Are you tasked with advising a client how to craft a CCPA policy or procedure? There is no requirement that companies create a written policy for processing requests. If a company chooses to create an internal policy or procedure for handling data access and deletion requests, the following four topics are relevant:

 

  1. Data subject verification. Before taking any action, a company should verify that the individual that submitted the request is the individual to whom the data belongs. Verifying identity depends upon the type of data maintained. Remember, if the requestor signed up with a username and password, use this to verify.

 

  1. Communications. A business must respond to a requestor, even if the request is a denial. To streamline a timely response, a company may choose to create template communications and procedures.

 

  1. Evaluating the request. The right to be forgotten is not an absolute right. Some companies choose to include a discussion of when the right does, and does not, have to be granted within their internal policy or procedure. If refused: Reply with a reason and provide options: regulator, court?

 

  1. Completing a Request. Upon verification of the identity of a requestor and a determination that a deletion request should be granted, a business can include instructions for technical steps that should be taken in order to erase an requestor’s information.

 

For clients implementing processes and procedures to respond to individuals who invoke their rights under the CCPA, meeting the requirement to verify the requestor’s identity (and reduce the risk of complying with a fraudulent request) can present a risk.
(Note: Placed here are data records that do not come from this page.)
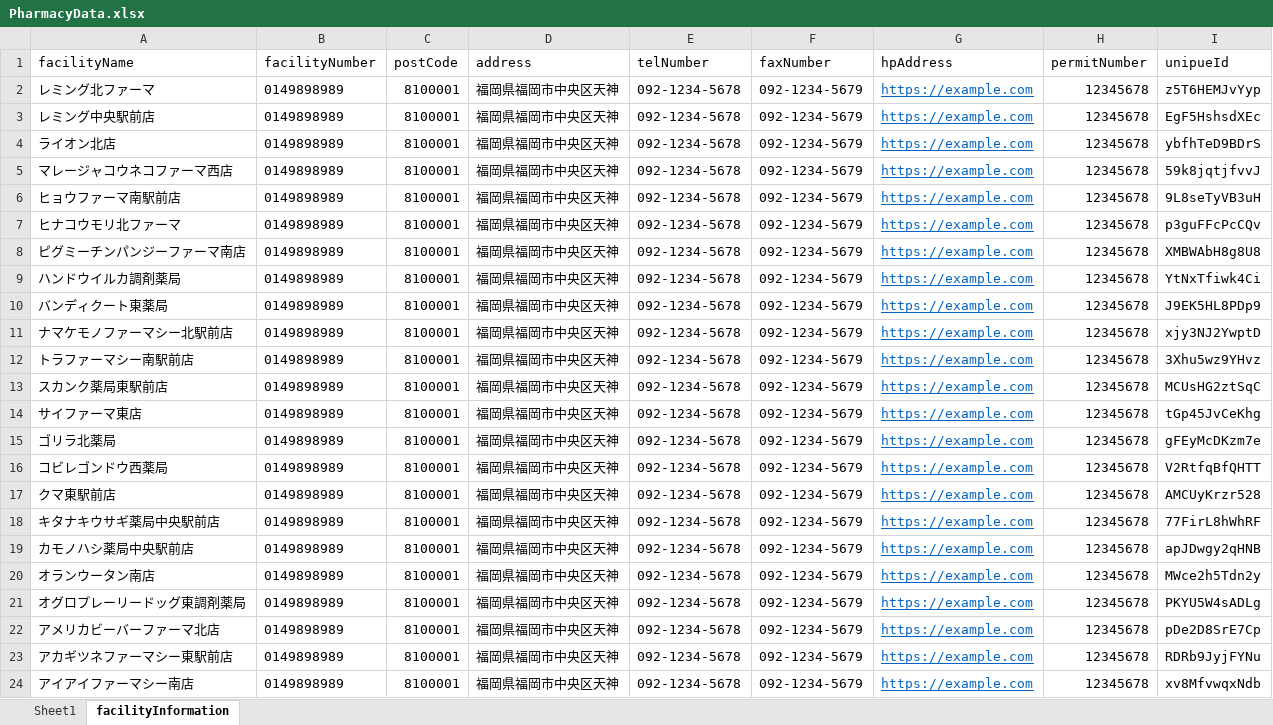
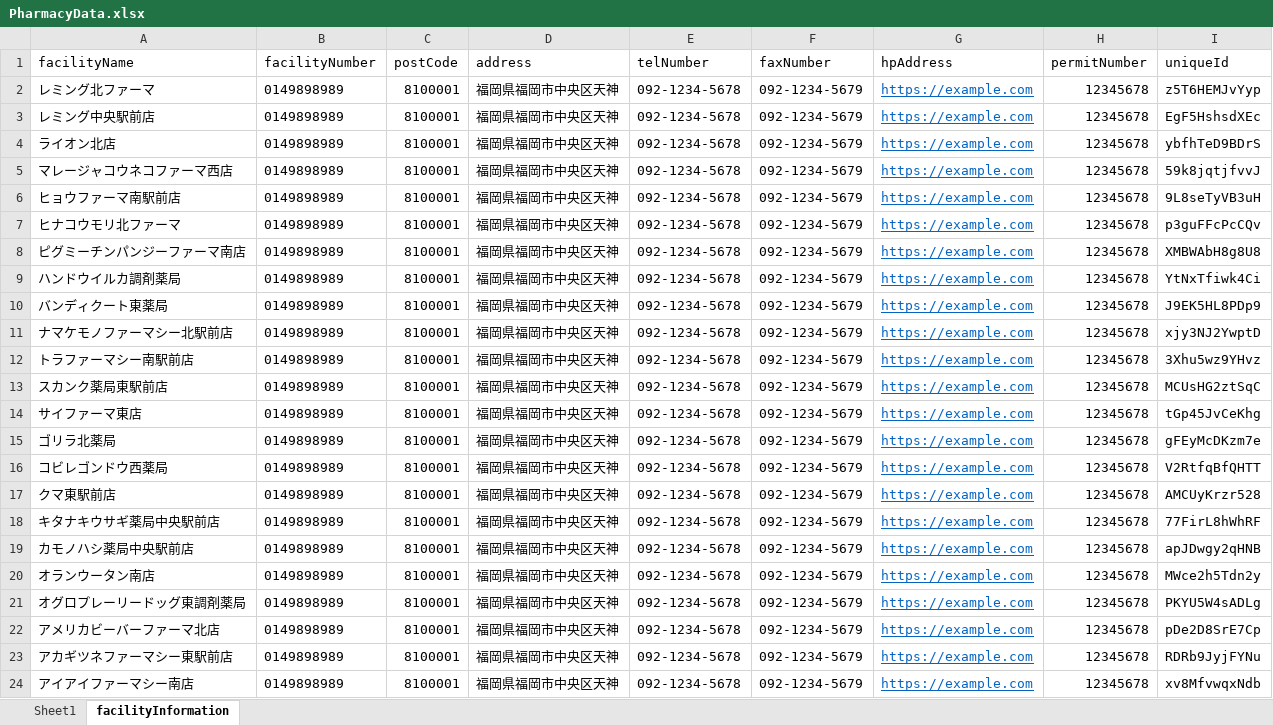
Before and after one commit to Ideguchi-Pharma/medsearch, an Excel workbook: public/PharmacyData.xlsx, sheet facilityInformation, drawn as a sheet; values as stored, in another font and other column widths than the file's, no borders; the diff names each change by its address in the sheet, - before the commit and + after, or states it on an @@ line.

Commit message:
ExcelデータのTypoを修正

```diff
--- a/public/PharmacyData.xlsx (sheet facilityInformation)
+++ b/public/PharmacyData.xlsx (sheet facilityInformation)
-I1: unipueId
+I1: uniqueId
```
Also changed, not shown: 1 other file.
However, with data minimization objectives in mind, using verification methods that make sense in the context of the requestor’s data, may reduce some of the burden of verifying the identity of a data requestor.

 

FOR EDUCATIONAL PURPOSES ONLY. NOT LEGAL ADVICE.